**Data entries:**
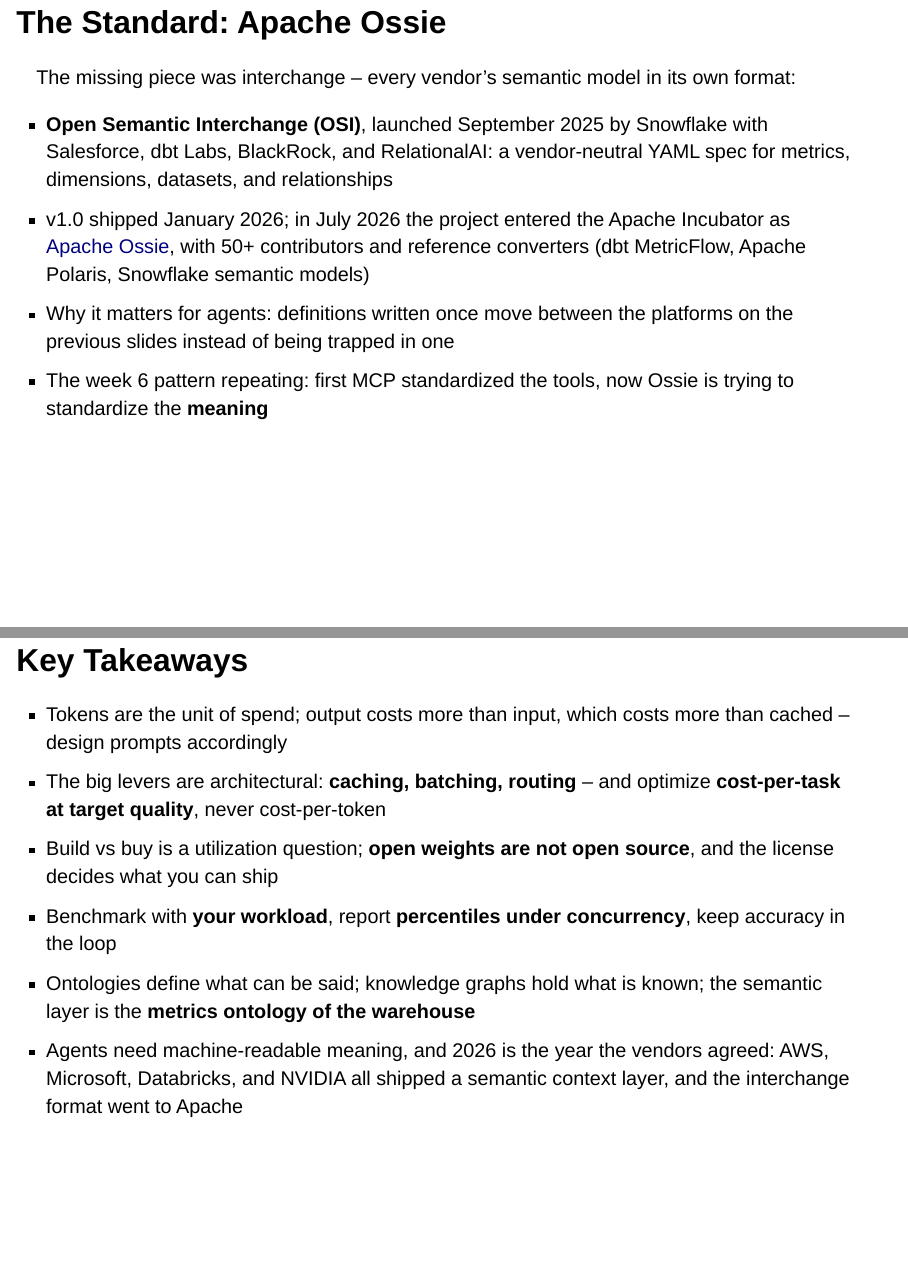
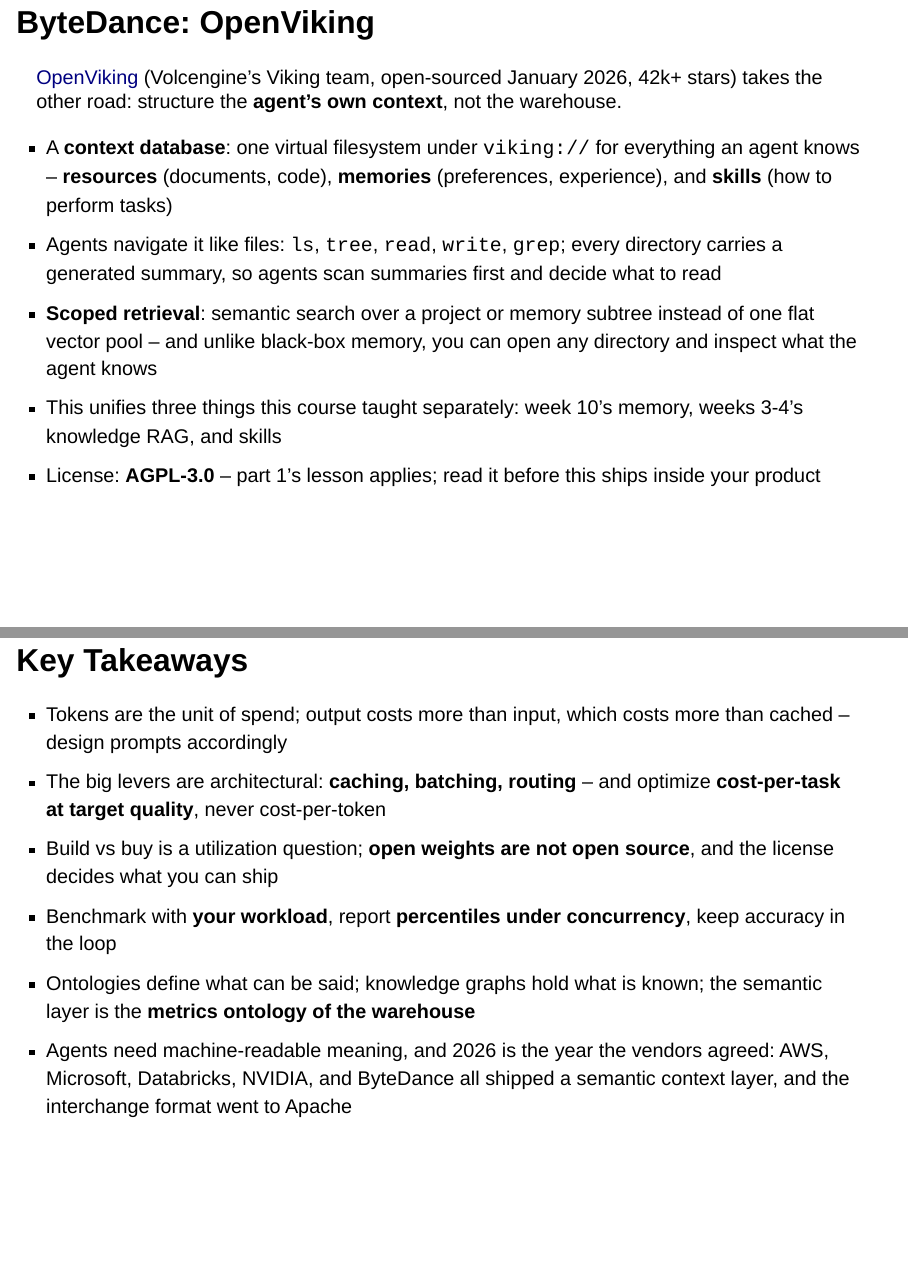
Before and after one commit to dsan-gu/6725-fall-2026, a Quarto document (docs/lectures/slides/week-12-tokenomics-semantic-layer.qmd): pages 45 and 47 of 49 before the commit and pages 45 and 48 of 50 after it, joined at a grey line. Rendered offline with R 4.5, knitr and Pandoc in place of Quarto, with nearby package versions; drawn as Slidy slides in place of the format the file asks for.

Commit message:
week-12: add OpenViking to the semantic-layer vendor landscape

```diff
--- a/docs/lectures/slides/week-12-tokenomics-semantic-layer.qmd
+++ b/docs/lectures/slides/week-12-tokenomics-semantic-layer.qmd
@@ -557,6 +557,27 @@
   AI-drafts, humans-approve shape as the AWS accelerator
 - Works with NVIDIA NIM endpoints and any OpenAI-compatible endpoint
 
+## ByteDance: OpenViking {.smaller}
+
+[OpenViking](https://github.com/volcengine/OpenViking) (Volcengine's
+Viking team, open-sourced January 2026, 42k+ stars) takes the other
+road: structure the **agent's own context**, not the warehouse.
+
+- A **context database**: one virtual filesystem under `viking://` for
+  everything an agent knows -- **resources** (documents, code),
+  **memories** (preferences, experience), and **skills** (how to
+  perform tasks)
+- Agents navigate it like files: `ls`, `tree`, `read`, `write`, `grep`;
+  every directory carries a generated summary, so agents scan summaries
+  first and decide what to read
+- **Scoped retrieval**: semantic search over a project or memory
+  subtree instead of one flat vector pool -- and unlike black-box
+  memory, you can open any directory and inspect what the agent knows
+- This unifies three things this course taught separately: week 10's
+  memory, weeks 3-4's knowledge RAG, and skills
+- License: **AGPL-3.0** -- part 1's lesson applies; read it before this
+  ships inside your product
+
 ## The Standard: Apache Ossie {.smaller}
 
 The missing piece was interchange -- every vendor's semantic model in
@@ -602,8 +623,9 @@
 - Ontologies define what can be said; knowledge graphs hold what is
   known; the semantic layer is the **metrics ontology of the warehouse**
 - Agents need machine-readable meaning, and 2026 is the year the
-  vendors agreed: AWS, Microsoft, Databricks, and NVIDIA all shipped a
-  semantic context layer, and the interchange format went to Apache
+  vendors agreed: AWS, Microsoft, Databricks, NVIDIA, and ByteDance all
+  shipped a semantic context layer, and the interchange format went to
+  Apache
 
 ## References {.smaller .scrollable}
 
```
Also changed, not shown: docs/lectures/slides/week-12-tokenomics-semantic-layer.qmd (2 more changed lines), 1 other file.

**WHAT TO PRODUCE:** Each entry, start to finish, goes into your copy exactly; the pictures stay out.

**EXERCISE ANSWER:**
Before and after one commit to dsan-gu/6725-fall-2026, a Quarto document (docs/lectures/slides/week-12-tokenomics-semantic-layer.qmd): pages 45 and 47 of 49 before the commit and pages 45 and 48 of 50 after it, joined at a grey line. Rendered offline with R 4.5, knitr and Pandoc in place of Quarto, with nearby package versions; drawn as Slidy slides in place of the format the file asks for.

Commit message:
week-12: add OpenViking to the semantic-layer vendor landscape

```diff
--- a/docs/lectures/slides/week-12-tokenomics-semantic-layer.qmd
+++ b/docs/lectures/slides/week-12-tokenomics-semantic-layer.qmd
@@ -557,6 +557,27 @@
   AI-drafts, humans-approve shape as the AWS accelerator
 - Works with NVIDIA NIM endpoints and any OpenAI-compatible endpoint
 
+## ByteDance: OpenViking {.smaller}
+
+[OpenViking](https://github.com/volcengine/OpenViking) (Volcengine's
+Viking team, open-sourced January 2026, 42k+ stars) takes the other
+road: structure the **agent's own context**, not the warehouse.
+
+- A **context database**: one virtual filesystem under `viking://` for
+  everything an agent knows -- **resources** (documents, code),
+  **memories** (preferences, experience), and **skills** (how to
+  perform tasks)
+- Agents navigate it like files: `ls`, `tree`, `read`, `write`, `grep`;
+  every directory carries a generated summary, so agents scan summaries
+  first and decide what to read
+- **Scoped retrieval**: semantic search over a project or memory
+  subtree instead of one flat vector pool -- and unlike black-box
+  memory, you can open any directory and inspect what the agent knows
+- This unifies three things this course taught separately: week 10's
+  memory, weeks 3-4's knowledge RAG, and skills
+- License: **AGPL-3.0** -- part 1's lesson applies; read it before this
+  ships inside your product
+
 ## The Standard: Apache Ossie {.smaller}
 
 The missing piece was interchange -- every vendor's semantic model in
@@ -602,8 +623,9 @@
 - Ontologies define what can be said; knowledge graphs hold what is
   known; the semantic layer is the **metrics ontology of the warehouse**
 - Agents need machine-readable meaning, and 2026 is the year the
-  vendors agreed: AWS, Microsoft, Databricks, and NVIDIA all shipped a
-  semantic context layer, and the interchange format went to Apache
+  vendors agreed: AWS, Microsoft, Databricks, NVIDIA, and ByteDance all
+  shipped a semantic context layer, and the interchange format went to
+  Apache
 
 ## References {.smaller .scrollable}
 
```
Also changed, not shown: docs/lectures/slides/week-12-tokenomics-semantic-layer.qmd (2 more changed lines), 1 other file.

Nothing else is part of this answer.